Pirates of Ubisoft's Michael Jackson: The Experience on DS are being subjected to an inventive anti-piracy technique - the vuvuzela.

According to Tiny Cartridge, anyone trying to run a downloaded copy of the game is currently finding the contentious South African horn, which shot to notoriety in the 2010 World Cup, being played over the King of Pop's oeuvre.

The anti-piracy methods also disable the on-screen prompts, rendering the game completely unplayable.

The vuvuzela is a plastic horn that's about 2 ft long. It produces a loud monotone note, typically around B♭3 (thanks, Wikipedia!). Alternatively, imagine a sound of a hundred screaming bees being shot out of blowpipes.
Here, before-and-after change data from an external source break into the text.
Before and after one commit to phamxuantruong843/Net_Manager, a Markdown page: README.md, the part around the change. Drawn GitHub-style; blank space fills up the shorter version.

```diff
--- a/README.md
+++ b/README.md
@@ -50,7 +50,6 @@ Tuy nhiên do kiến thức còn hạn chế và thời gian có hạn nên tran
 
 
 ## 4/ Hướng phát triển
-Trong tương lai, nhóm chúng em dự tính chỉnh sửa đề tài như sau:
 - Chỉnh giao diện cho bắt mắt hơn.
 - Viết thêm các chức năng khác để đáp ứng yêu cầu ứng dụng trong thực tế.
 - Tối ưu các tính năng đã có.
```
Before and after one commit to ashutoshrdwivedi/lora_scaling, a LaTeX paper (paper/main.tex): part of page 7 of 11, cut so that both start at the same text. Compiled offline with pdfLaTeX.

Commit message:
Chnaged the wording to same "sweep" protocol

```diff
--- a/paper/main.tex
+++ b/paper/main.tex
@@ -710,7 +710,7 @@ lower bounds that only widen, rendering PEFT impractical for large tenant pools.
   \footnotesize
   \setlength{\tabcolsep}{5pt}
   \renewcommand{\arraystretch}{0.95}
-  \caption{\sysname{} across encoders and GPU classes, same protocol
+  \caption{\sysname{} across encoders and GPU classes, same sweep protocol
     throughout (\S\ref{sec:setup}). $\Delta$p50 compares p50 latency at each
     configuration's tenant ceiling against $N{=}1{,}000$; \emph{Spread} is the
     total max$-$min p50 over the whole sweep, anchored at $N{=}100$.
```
We haven't played Michael Jackson: The Experience on DS yet, but VideoGamer.com's 7/10 opinion of the Wii version suggests the game might be an erstwhile companion for anyone looking to don a single white glove and shuffle around their living room floor.

While it's an absolute certainty that hackers will eventually manage to break Ubisoft's latest anti-piracy method, it's always nice to see a more creative attack in the never-ending war between hackers and publishers.
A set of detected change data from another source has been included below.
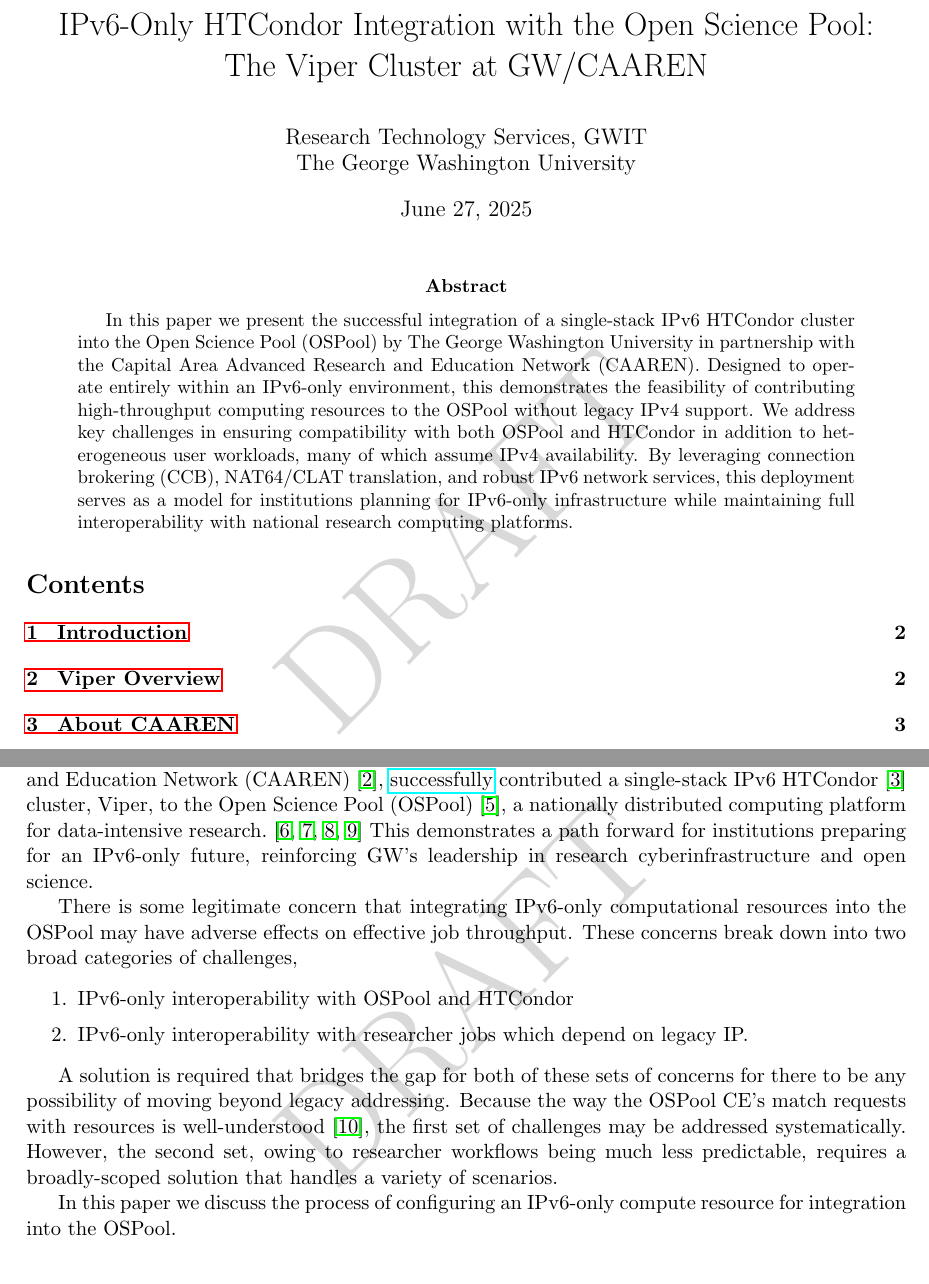
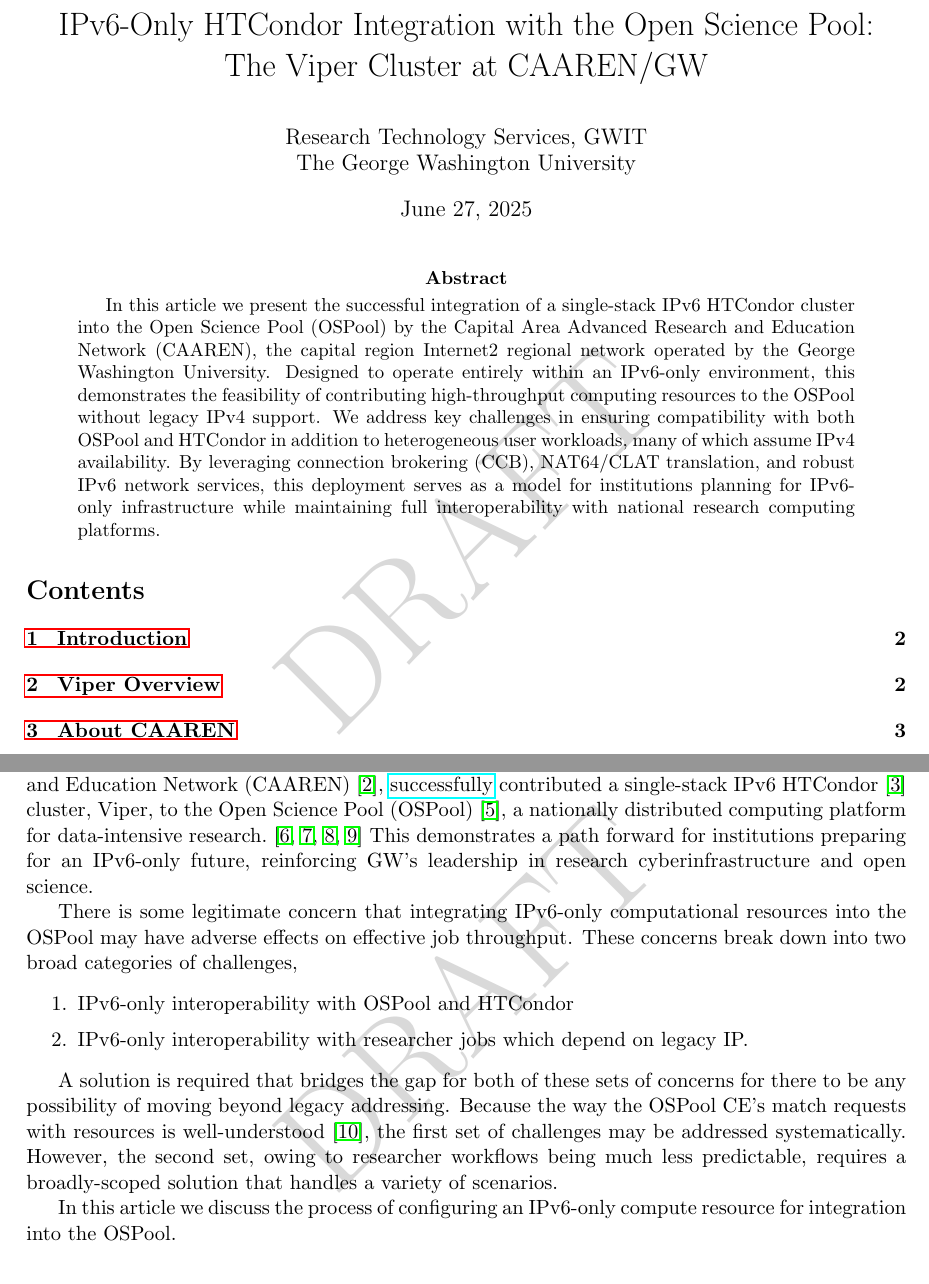
Before and after one commit to glenamac/ViperOSPoolIntegration, a LaTeX paper (Viper.tex): two parts of pages 1 and 2 of 11, joined at a grey line, cut so that both start at the same text. Compiled offline with pdfLaTeX.

Commit message:
CKG 1st edits

```diff
--- a/Viper.tex
+++ b/Viper.tex
@@ -20,7 +20,7 @@
 }
 
 \title{IPv6-Only HTCondor Integration with the Open Science Pool: \\
-The Viper Cluster at GW/CAAREN}
+The Viper Cluster at CAAREN/GW}
 \author{Research Technology Services, GWIT\\
 The George Washington University}
 \date{\today}
@@ -30,12 +30,7 @@
 \maketitle
 
 \begin{abstract}
-In this paper we present the successful integration of a single-stack IPv6 HTCondor cluster into the Open Science Pool (OSPool) by The George Washington University in partnership with the Capital Area Advanced Research and Education Network (CAAREN).
-Designed to operate entirely within an IPv6-only environment, this demonstrates the feasibility of contributing
-high-throughput computing resources to the OSPool without legacy IPv4 support. We address key challenges in ensuring compatibility
-with both OSPool and HTCondor in addition to heterogeneous user workloads, many of which assume IPv4 availability. By leveraging
-connection brokering (CCB), NAT64/CLAT translation, and robust IPv6 network services, this deployment serves as a model for institutions
-planning for IPv6-only infrastructure while maintaining full interoperability with national research computing platforms.
+In this article we present the successful integration of a single-stack IPv6 HTCondor cluster into the Open Science Pool (OSPool) by the Capital Area Advanced Research and Education Network (CAAREN), the capital region Internet2 regional network operated by the George Washington University. Designed to operate entirely within an IPv6-only environment, this demonstrates the feasibility of contributing high-throughput computing resources to the OSPool without legacy IPv4 support. We address key challenges in ensuring compatibility with both OSPool and HTCondor in addition to heterogeneous user workloads, many of which assume IPv4 availability. By leveraging connection brokering (CCB), NAT64/CLAT translation, and robust IPv6 network services, this deployment serves as a model for institutions planning for IPv6-only infrastructure while maintaining full interoperability with national research computing platforms.
 
 
 \end{abstract}
@@ -55,7 +50,7 @@
 
 A solution is required that bridges the gap for both of these sets of concerns for there to be any possibility of moving beyond legacy addressing. Because the way the OSPool CE's match requests with resources is well-understood~\cite{ospooldocs}, the first set of challenges may be addressed systematically. However, the second set, owing to researcher workflows being much less predictable, requires a broadly-scoped solution that handles a variety of scenarios.
 
-In this paper we discuss the process of configuring an IPv6-only compute resource for integration into the OSPool.
+In this article we discuss the process of configuring an IPv6-only compute resource for integration into the OSPool.
 
 \section{Viper Overview}
 
```
Also changed, not shown: Viper.pdf.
Still, the deafening drone of the Vuvuzela can't be any worse than the Lenslok system used by some horrible publishers in the eighties.